Animations can convey process much more effectively than static pictures. Paint Shop Pro is ideally suited for making these animations. One can draw the individual pieces on different "layers", quickly change which layers are visible in each image of the animation sequences, then weave the individual images into an animated file that is remarkably compact.
Here are a couple of examples of tutorials I have done:
The key advantage of animated tutorials is the eye's ability to immediately detect small movements or changes in one's field of view. Consider the following two images.
And now consider the second image:
You may have noticed the difference immedately, but many people require a few moments study to detect the change. Contrast this with the following animated GIF:
These methods are equally applicable to less technical topics. An evolving map shows the history and develop of a region far more clearly and effectively than does a static presentation.
The specific kind of animation discussed here is the animated GIF. If the images are mainly line art on uniform backgrounds, animated GIFs can be quite compact, squeezing many "slides" into a file small enough to load quickly even over a modem. Constructing an animation consists of three steps:
- Construct a layered image with layers containing all content of the ultimate animation.
- Hide and reveal elements in the combinations that will make up each frame, exporting each combination as a separate GIF image.

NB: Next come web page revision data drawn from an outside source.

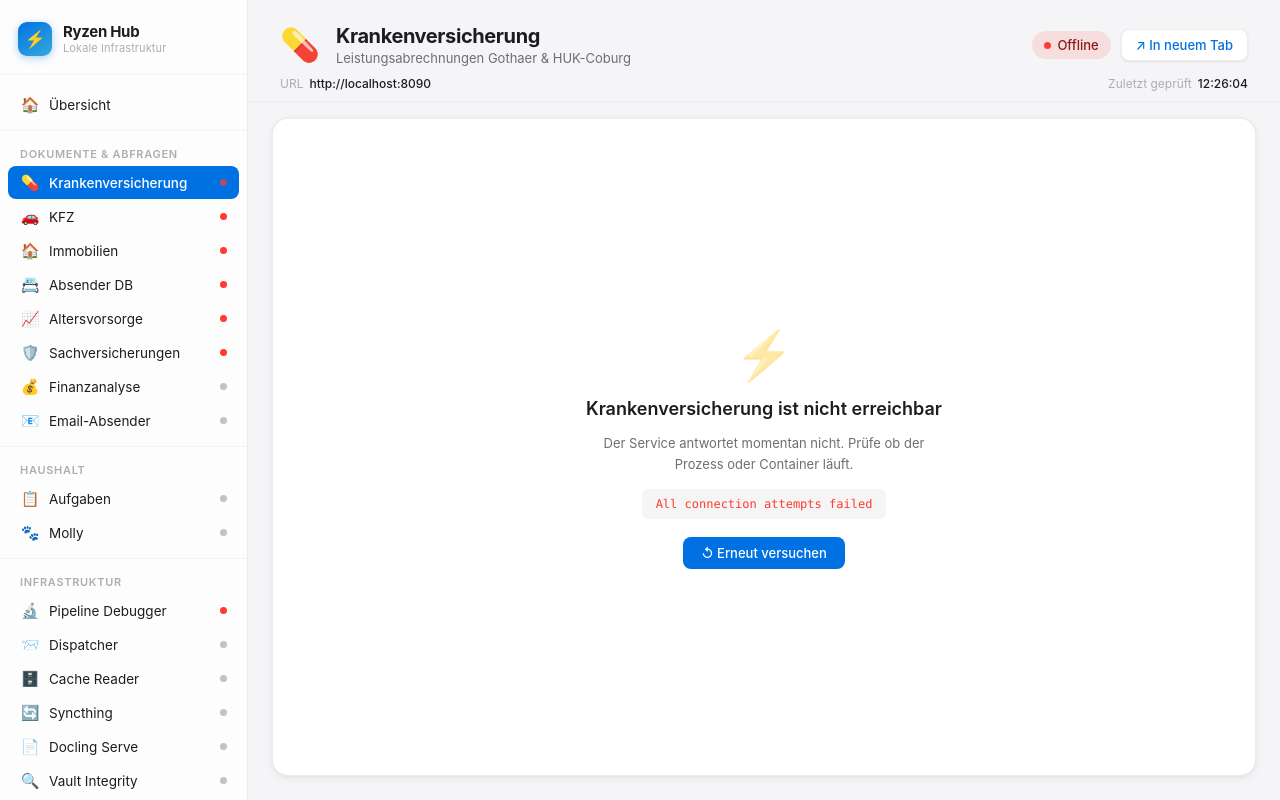
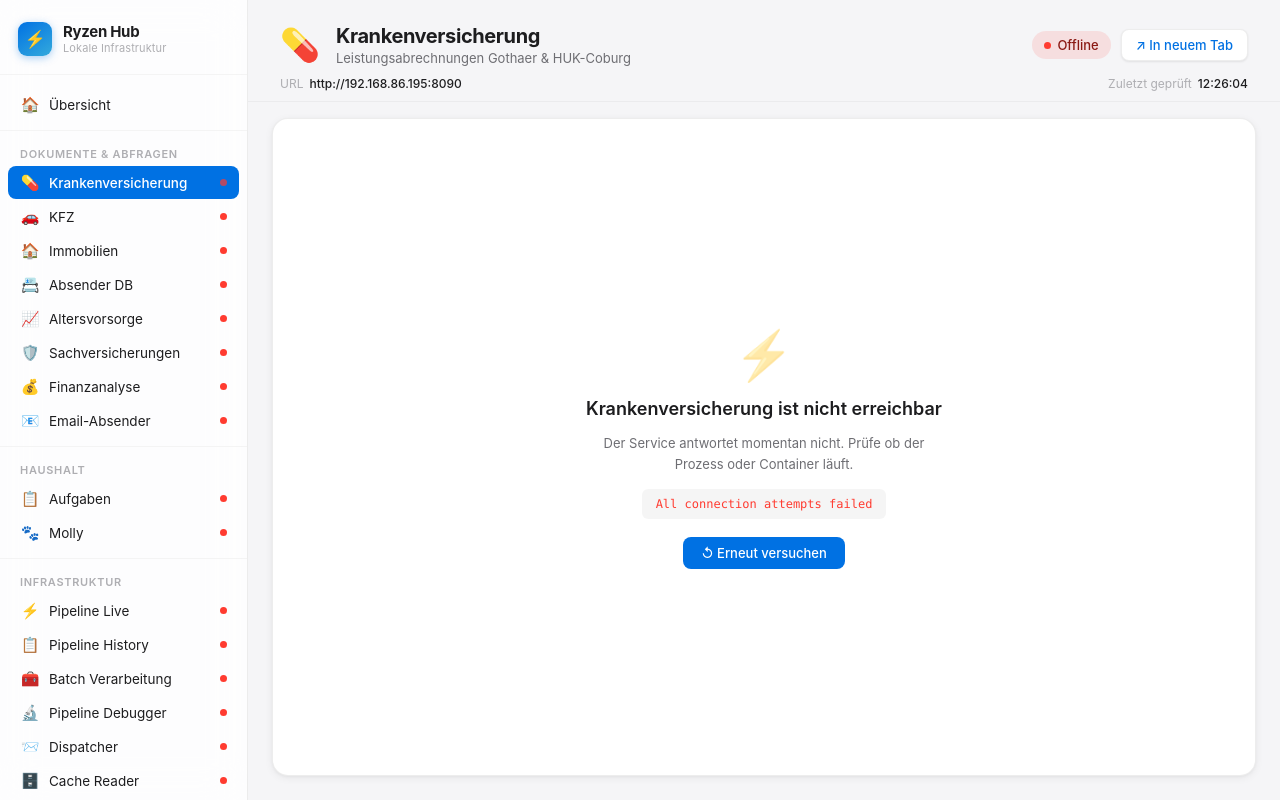
Before and after one commit to reinhard888ByDesign/ryzen-hub, a FastAPI app: page /service/kv in a window 1280 px wide. Run offline with FastAPI, Linux system fonts and the light colour scheme; data that the repository does not hold is empty.

Commit message:
Hub: localhost → 192.168.86.195, neue Services, Molly-Port 8081
- Alle Service-URLs von localhost auf statische IP umgestellt
- Neue Services: Pipeline Live, Pipeline History, Batch Verarbeitung
- Open WebUI: iframe deaktiviert (direkter Link)
- Molly: Port 8080 → 8081 (Open WebUI belegt 8080)
- Karten & Service-Page öffnen direkt (target=_blank statt iframe)
- Mobile-Erkennung vereinfacht

Co-Authored-By: Claude <noreply@anthropic.com>

```diff
--- a/app.py
+++ b/app.py
@@ -14,6 +14,7 @@ from urllib.parse import urljoin
 import re
 
 SKILLS = Path("/home/reinhard/.claude/skills")
+RYZEN_IP = "192.168.86.195"
 
 
 def is_mobile_device(user_agent: str) -> bool:
@@ -46,7 +47,7 @@ class Service:
 
 REGISTRY: list[Service] = [
     Service(
-        id="kv", name="Krankenversicherung", url="http://localhost:8090",
+        id="kv", name="Krankenversicherung", url="http://192.168.86.195:8090",
         category="Dokumente & Abfragen", icon="💊",
         description="Leistungsabrechnungen Gothaer & HUK-Coburg",
         db_path=str(SKILLS / "leistungsabrechnung/kk_leistungen.db"),
@@ -54,7 +55,7 @@ REGISTRY: list[Service] = [
         db_label="Abrechnungen",
     ),
     Service(
-        id="kfz", name="KFZ", url="http://localhost:8094",
+        id="kfz", name="KFZ", url="http://192.168.86.195:8094",
         category="Dokumente & Abfragen", icon="🚗",
         description="Fahrzeuge, Versicherungen & Schäden",
         db_path=str(SKILLS / "kfz/kfz.db"),
@@ -62,7 +63,7 @@ REGISTRY: list[Service] = [
         db_label="Fahrzeuge",
     ),
     Service(
-        id="immobilien", name="Immobilien", url="http://localhost:8091",
+        id="immobilien", name="Immobilien", url="http://192.168.86.195:8091",
         category="Dokumente & Abfragen", icon="🏠",
         description="Eigene und vermietete Objekte",
         db_path=str(SKILLS / "immobilien/immobilien.db"),
@@ -70,19 +71,37 @@ REGISTRY: list[Service] = [
         db_label="Aktive Objekte",
     ),
     Service(
-        id="absender", name="Absender DB", url="http://localhost:8765",
+        id="absender", name="Absender DB", url="http://192.168.86.195:8765",
         category="Dokumente & Abfragen", icon="📇",
         description="Absender-Konfiguration: Kategorie & Adressat-Zuordnung",
         iframe_path="/absender",
     ),
     Service(
-        id="pipeline-debug", name="Pipeline Debugger", url="http://localhost:8765",
+        id="pipeline", name="Pipeline Live", url="http://192.168.86.195:8765/pipeline",
+        category="Infrastruktur", icon="⚡",
+        description="Live-Ansicht: Dokument-Verarbeitung in Echtzeit",
+        iframe_path="",
+    ),
+    Service(
+        id="pipeline-history", name="Pipeline History", url="http://192.168.86.195:8765/pipeline/history",
+        category="Infrastruktur", icon="📋",
+        description="Letzte 50 Verarbeitungen: Zeit, Kategorie, Status",
+        iframe_path="",
+    ),
+    Service(
+        id="batch", name="Batch Verarbeitung", url="http://192.168.86.195:8765/batch",
+        category="Infrastruktur", icon="🧰",
+        description="Batch-Rescan: PDFs neu OCR-scannen & klassifizieren",
+        iframe_path="",
+    ),
+    Service(
+        id="pipeline-debug", name="Pipeline Debugger", url="http://192.168.86.195:8765",
         category="Infrastruktur", icon="🔬",
         description="PDF-Upload: Pipeline simulieren, Override-Kaskade prüfen",
         iframe_path="/pipeline-debug",
     ),
     Service(
-        id="altersvorsorge", name="Altersvorsorge", url="http://localhost:8092",
+        id="altersvorsorge", name="Altersvorsorge", url="http://192.168.86.195:8092",
         category="Dokumente & Abfragen", icon="📈",
         description="Standmitteilungen & Rentenverträge",
         db_path=str(SKILLS / "altersvorsorge/altersvorsorge.db"),
@@ -90,7 +109,7 @@ REGISTRY: list[Service] = [
         db_label="Aktive Verträge",
     ),
     Service(
-        id="sachversicherungen", name="Sachversicherungen", url="http://localhost:8093",
+        id="sachversicherungen", name="Sachversicherungen", url="http://192.168.86.195:8093",
         category="Dokumente & Abfragen", icon="🛡️",
         description="Hausrat, Haftpflicht, Wohngebäude, Rechtsschutz",
         db_path=str(SKILLS / "sachversicherungen/sachversicherungen.db"),
@@ -98,7 +117,7 @@ REGISTRY: list[Service] = [
         db_label="Aktive Verträge",
     ),
     Service(
-        id="finanzanalyse", name="Finanzanalyse", url="http://localhost:8097",
+        id="finanzanalyse", name="Finanzanalyse", url="http://192.168.86.195:8097",
         category="Dokumente & Abfragen", icon="💰",
         description="Finanzanalyse — Transaktionen aus CSV-Import",
         health_path="/api/summary.json",
@@ -107,7 +126,7 @@ REGISTRY: list[Service] = [
         db_label="Netto-Saldo",
     ),
     Service(
-        id="aufgaben", name="Aufgaben", url="http://localhost:8096",
+        id="aufgaben", name="Aufgaben", url="http://192.168.86.195:8096",
         category="Haushalt", icon="📋",
         description="Aufgaben-Verwaltung — Anlegen, Bearbeiten, Erledigen",
         db_path="/home/reinhard/aufgaben/aufgaben.db",
@@ -115,47 +134,48 @@ REGISTRY: list[Service] = [
         db_label="Offen",
     ),
     Service(
-        id="molly", name="Molly", url="http://localhost:8080",
+        id="molly", name="Molly", url="http://192.168.86.195:8081",
         category="Haushalt", icon="🐾",
         description="Medikationsplan — Arthrose & Ohrentzündung, Librela-Tracking",
     ),
     Service(
-        id="wilson-senders", name="Email-Absender", url="http://localhost:8771",
+        id="wilson-senders", name="Email-Absender", url="http://192.168.86.195:8771",
         category="Dokumente & Abfragen", icon="📧",
         description="Wilson Email-Absenderverwaltung & Kontaktdatenbank",
     ),
     Service(
-        id="dispatcher", name="Dispatcher", url="http://localhost:8765",
+        id="dispatcher", name="Dispatcher", url="http://192.168.86.195:8765",
         category="Infrastruktur", icon="📨",
         description="Dokument-Dispatcher & Klassifikations-Pipeline",
         health_path="/api/health",
     ),
     Service(
-        id="cache-reader", name="Cache Reader", url="http://localhost:8501",
+        id="cache-reader", name="Cache Reader", url="http://192.168.86.195:8501",
         category="Infrastruktur", icon="🗄️",
         description="Docling Workflow Cache-Viewer",
         health_path="/health",
     ),
     Service(
-        id="syncthing", name="Syncthing", url="http://localhost:8384",
+        id="syncthing", name="Syncthing", url="http://192.168.86.195:8384",
         category="Infrastruktur", icon="🔄",
         description="Datei-Synchronisation",
         health_path="/rest/noauth/health",
     ),
     Service(
-        id="docling", name="Docling Serve", url="http://localhost:5001",
+        id="docling", name="Docling Serve", url="http://192.168.86.195:5001",
         category="Infrastruktur", icon="📄",
         description="PDF-Konvertierungs-API",
         health_path="/health",
         iframe_path="/docs",
     ),
     Service(
-        id="open-webui", name="Open WebUI", url="http://localhost:3000",
+        id="open-webui", name="Open WebUI", url="http://192.168.86.195:3000",
         category="KI", icon="🤖",
         description="LLM-Chat-Interface (Ollama / Claude)",
+        iframe_path="",
     ),
     Service(
-        id="ollama", name="Ollama", url="http://localhost:11434",
+        id="ollama", name="Ollama", url="http://192.168.86.195:11434",
         category="KI", icon="🧠",
         description="Lokale LLM-Inference (ROCm / AMD)",
         health_path="/api/tags",
@@ -167,7 +187,7 @@ REGISTRY: list[Service] = [
         health_path="/health",
     ),
     Service(
-        id="vault-integrity", name="Vault Integrity", url="http://localhost:8099",
+        id="vault-integrity", name="Vault Integrity", url="http://192.168.86.195:8099",
         category="Infrastruktur", icon="🔍",
         description="Vault-Integritäts-Check — 6 Phasen: Duplikate, Links, Frontmatter, Kategorien, App-Routing, Inbox",
         health_path="/api/status",
--- a/templates/base.html
+++ b/templates/base.html
@@ -592,12 +592,21 @@
     <div class="nav-section">
       <div class="nav-label">{{ category }}</div>
       {% for svc in services %}
+      {% if svc.iframe_path == '' %}
+      <a href="{{ svc.url }}" target="_blank" rel="noopener"
+         class="nav-item">
+        <span class="nav-icon">{{ svc.icon }}</span>
+        <span class="nav-name">{{ svc.name }}</span>
+        <span class="nav-dot dot-{{ svc.status }}" data-dot="{{ svc.id }}"></span>
+      </a>
+      {% else %}
       <a href="/service/{{ svc.id }}"
          class="nav-item {% if active == svc.id %}active{% endif %}">
         <span class="nav-icon">{{ svc.icon }}</span>
         <span class="nav-name">{{ svc.name }}</span>
         <span class="nav-dot dot-{{ svc.status }}" data-dot="{{ svc.id }}"></span>
       </a>
+      {% endif %}
       {% endfor %}
     </div>
     {% endfor %}
--- a/templates/index.html
+++ b/templates/index.html
@@ -144,7 +144,7 @@
   <div class="section-header">{{ category }}</div>
   <div class="cards">
     {% for svc in services %}
-    <a href="/service/{{ svc.id }}" class="card {% if not svc.stat_value %}card-no-stat{% endif %}">
+    <a href="{{ svc.url }}" target="_blank" rel="noopener" class="card {% if not svc.stat_value %}card-no-stat{% endif %}">
       <div class="card-top">
         <div class="card-icon">{{ svc.icon }}</div>
         <div class="card-status-badge {{ 'badge-' + svc.status }}" data-badge="{{ svc.id }}">
--- a/templates/service.html
+++ b/templates/service.html
@@ -268,23 +268,16 @@
         {% endif %}
         <a href="/service/{{ svc.id }}" class="btn-retry">↺ Erneut versuchen</a>
       </div>
-      {% elif is_mobile %}
+      {% else %}
       <div class="mobile-direct-link">
         <div class="mobile-direct-icon">{{ svc.icon }}</div>
         <div class="mobile-direct-info">
-          {{ svc.name }} wird auf dem iPhone in einem eigenen Tab geöffnet —
-          die eingebettete Darstellung ist auf iOS eingeschränkt.
+          {{ svc.name }} wird in einem eigenen Tab geöffnet.
         </div>
         <a href="{{ svc.url }}" target="_blank" class="mobile-direct-btn">
           🚀 {{ svc.name }} öffnen ↗
         </a>
       </div>
-      {% else %}
-      <iframe src="{{ iframe_url }}"
-              title="{{ svc.name }}"
-              loading="lazy"
-              sandbox="allow-same-origin allow-scripts allow-forms allow-popups allow-modals allow-downloads allow-popups-to-escape-sandbox">
-      </iframe>
       {% endif %}
     </div>
   </div>
```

- Weave the individual GIFs into an animation, using Paint Shop Pro's Animation Wizard.